■ Problem description:
From the records below, print exactly the lines starting at the one containing "800w, /img/hero-1280.webp 1280w, /img/hero-1536.webp" and ending at the one containing "480w, /img/hero-m-640.webp 640w, /img/hero-m-828.webp", ends included, and nothing else.

(Data for this exercise begins)

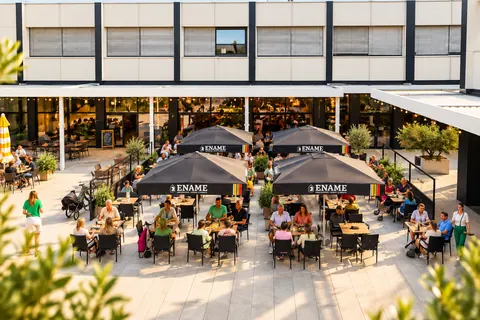
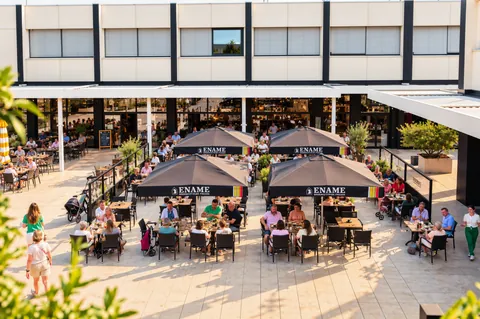
v2.7: nieuwe hero-foto (terras van boven), webp desktop 480–1920 + mobiele uitsnede 480–1080, og.jpg vernieuwd, menupaneel naar interieur

diff --git a/src/App.tsx b/src/App.tsx
@@ -79,8 +79,8 @@ const FB_URL = 'https://www.facebook.com/share/1GrMia19oQ/';
 
 // Echte foto's van de zaak (WebP, meerdere breedtes).
 const IMG: Record<string, { w: number[]; alt: string }> = {
-  hero: { w: [480, 800, 1280, 1536], alt: 'Zonnig terras van ’t Peerdeke in Het Pand, vol gasten onder de parasols' },
-  'hero-m': { w: [480, 640], alt: 'Zonnig terras van ’t Peerdeke in Het Pand, vol gasten onder de parasols' },
+  hero: { w: [480, 800, 1280, 1920], alt: 'Zonnig terras van ’t Peerdeke in Het Pand, vol gasten onder de parasols' },
+  'hero-m': { w: [480, 640, 828, 1080], alt: 'Zonnig terras van ’t Peerdeke in Het Pand, vol gasten onder de parasols' },
   uithangbord: { w: [480, 800, 1086], alt: 'Uithangbord van taverne ’t Peerdeke met de paardenkop' },
   wafels: { w: [480, 800, 1086], alt: 'Twee Brusselse wafels met poedersuiker, vanille-ijs en slagroom' },
   interieur: { w: [480, 800, 1448], alt: 'Interieur met lederen stoelen, houten tafels en grote ramen naar het plein' },
@@ -246,7 +246,7 @@ function Header() {
             </ul>
             <div className="menu__aside">
               <div className="menu__img">
-                <Foto img="terras" mode="static" sizes="360px" decorative />
+                <Foto img="interieur" mode="static" sizes="360px" decorative />
               </div>
               <div className="menu__meta">
                 <span className="eyebrow dim">Taverne in Het Pand</span>

diff --git a/index.html b/index.html
@@ -20,8 +20,8 @@
     <meta property="og:image:height" content="630" />
     <meta property="og:image:alt" content="Zonnig terras van ’t Peerdeke in Het Pand, Waregem" />
     <meta name="twitter:card" content="summary_large_image" />
-    <link rel="preload" as="image" type="image/webp" imagesrcset="/img/hero-m-480.webp 480w, /img/hero-m-640.webp 640w" imagesizes="100vw" media="(max-width: 767px)" />
-    <link rel="preload" as="image" type="image/webp" imagesrcset="/img/hero-480.webp 480w, /img/hero-800.webp 800w, /img/hero-1280.webp 1280w, /img/hero-1536.webp 1536w" imagesizes="100vw" media="(min-width: 768px)" />
+    <link rel="preload" as="image" type="image/webp" imagesrcset="/img/hero-m-480.webp 480w, /img/hero-m-640.webp 640w, /img/hero-m-828.webp 828w, /img/hero-m-1080.webp 1080w" imagesizes="100vw" media="(max-width: 767px)" />
+    <link rel="preload" as="image" type="image/webp" imagesrcset="/img/hero-480.webp 480w, /img/hero-800.webp 800w, /img/hero-1280.webp 1280w, /img/hero-1920.webp 1920w" imagesizes="100vw" media="(min-width: 768px)" />
 
     <link rel="preconnect" href="https://fonts.googleapis.com" />
     <link rel="preconnect" href="https://fonts.gstatic.com" crossorigin />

(Data for this exercise ends)

■ Output below:
-    <link rel="preload" as="image" type="image/webp" imagesrcset="/img/hero-480.webp 480w, /img/hero-800.webp 800w, /img/hero-1280.webp 1280w, /img/hero-1536.webp 1536w" imagesizes="100vw" media="(min-width: 768px)" />
+    <link rel="preload" as="image" type="image/webp" imagesrcset="/img/hero-m-480.webp 480w, /img/hero-m-640.webp 640w, /img/hero-m-828.webp 828w, /img/hero-m-1080.webp 1080w" imagesizes="100vw" media="(max-width: 767px)" />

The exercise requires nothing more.